Task requirements
What you return should be every line below, word for word, and none of the images.

(Source data)
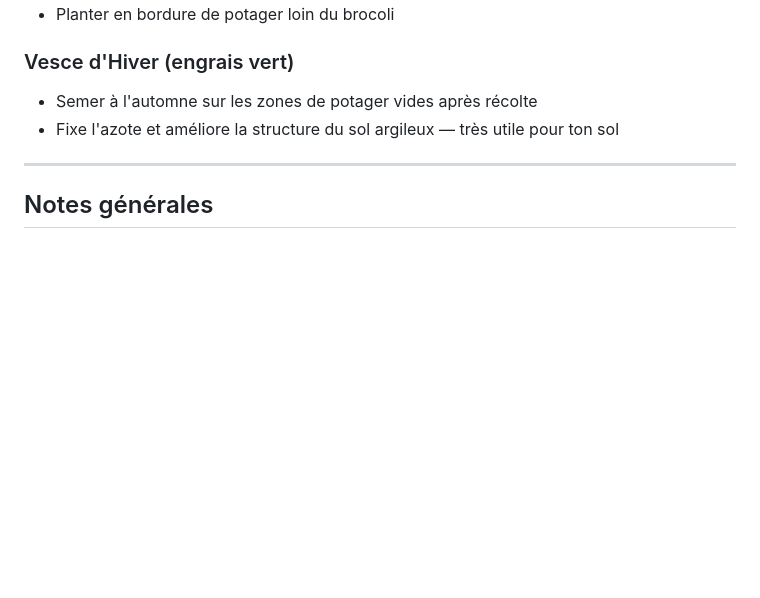
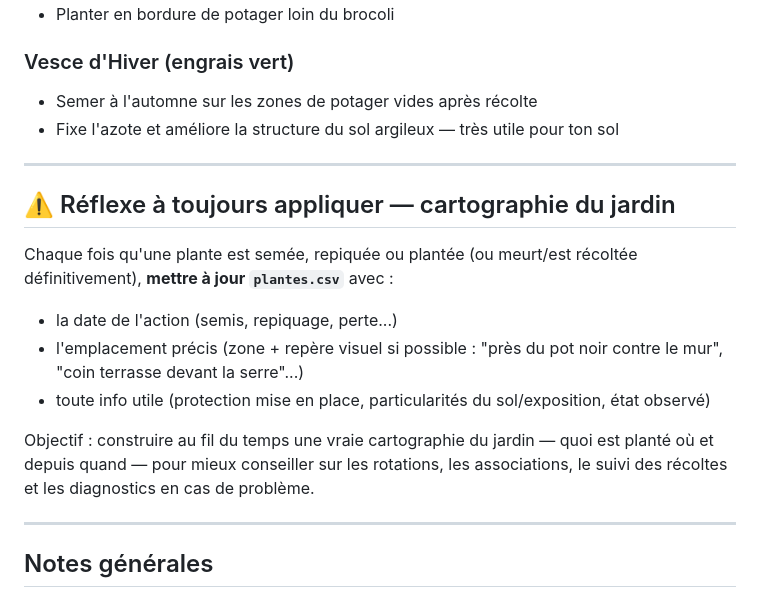
Before and after one commit to leblanctiphaine-px/Jardin, a Markdown page: contexte-jardin.md, the part around the change. GitHub-like rendering; blank space fills up the shorter version.

Commit message:
Documenter le réflexe de cartographie : toujours noter date + emplacement des plantations dans plantes.csv
https://claude.ai/code/session_01G2v6ssCbBiSkrGwTAPLfux

```diff
--- a/contexte-jardin.md
+++ b/contexte-jardin.md
@@ -144,6 +144,17 @@ Petit jardin en pleine terre côté rue, vu depuis la terrasse de devant (rambar
 
 ---
 
+## ⚠️ Réflexe à toujours appliquer — cartographie du jardin
+
+Chaque fois qu'une plante est semée, repiquée ou plantée (ou meurt/est récoltée définitivement), **mettre à jour `plantes.csv`** avec :
+- la date de l'action (semis, repiquage, perte...)
+- l'emplacement précis (zone + repère visuel si possible : "près du pot noir contre le mur", "coin terrasse devant la serre"...)
+- toute info utile (protection mise en place, particularités du sol/exposition, état observé)
+
+Objectif : construire au fil du temps une vraie cartographie du jardin — quoi est planté où et depuis quand — pour mieux conseiller sur les rotations, les associations, le suivi des récoltes et les diagnostics en cas de problème.
+
+---
+
 ## Notes générales
 
 - Jardin de coloc — voir README.txt pour le contexte général
```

Output below
Before and after one commit to leblanctiphaine-px/Jardin, a Markdown page: contexte-jardin.md, the part around the change. GitHub-like rendering; blank space fills up the shorter version.

Commit message:
Documenter le réflexe de cartographie : toujours noter date + emplacement des plantations dans plantes.csv
https://claude.ai/code/session_01G2v6ssCbBiSkrGwTAPLfux

```diff
--- a/contexte-jardin.md
+++ b/contexte-jardin.md
@@ -144,6 +144,17 @@ Petit jardin en pleine terre côté rue, vu depuis la terrasse de devant (rambar
 
 ---
 
+## ⚠️ Réflexe à toujours appliquer — cartographie du jardin
+
+Chaque fois qu'une plante est semée, repiquée ou plantée (ou meurt/est récoltée définitivement), **mettre à jour `plantes.csv`** avec :
+- la date de l'action (semis, repiquage, perte...)
+- l'emplacement précis (zone + repère visuel si possible : "près du pot noir contre le mur", "coin terrasse devant la serre"...)
+- toute info utile (protection mise en place, particularités du sol/exposition, état observé)
+
+Objectif : construire au fil du temps une vraie cartographie du jardin — quoi est planté où et depuis quand — pour mieux conseiller sur les rotations, les associations, le suivi des récoltes et les diagnostics en cas de problème.
+
+---
+
 ## Notes générales
 
 - Jardin de coloc — voir README.txt pour le contexte général
```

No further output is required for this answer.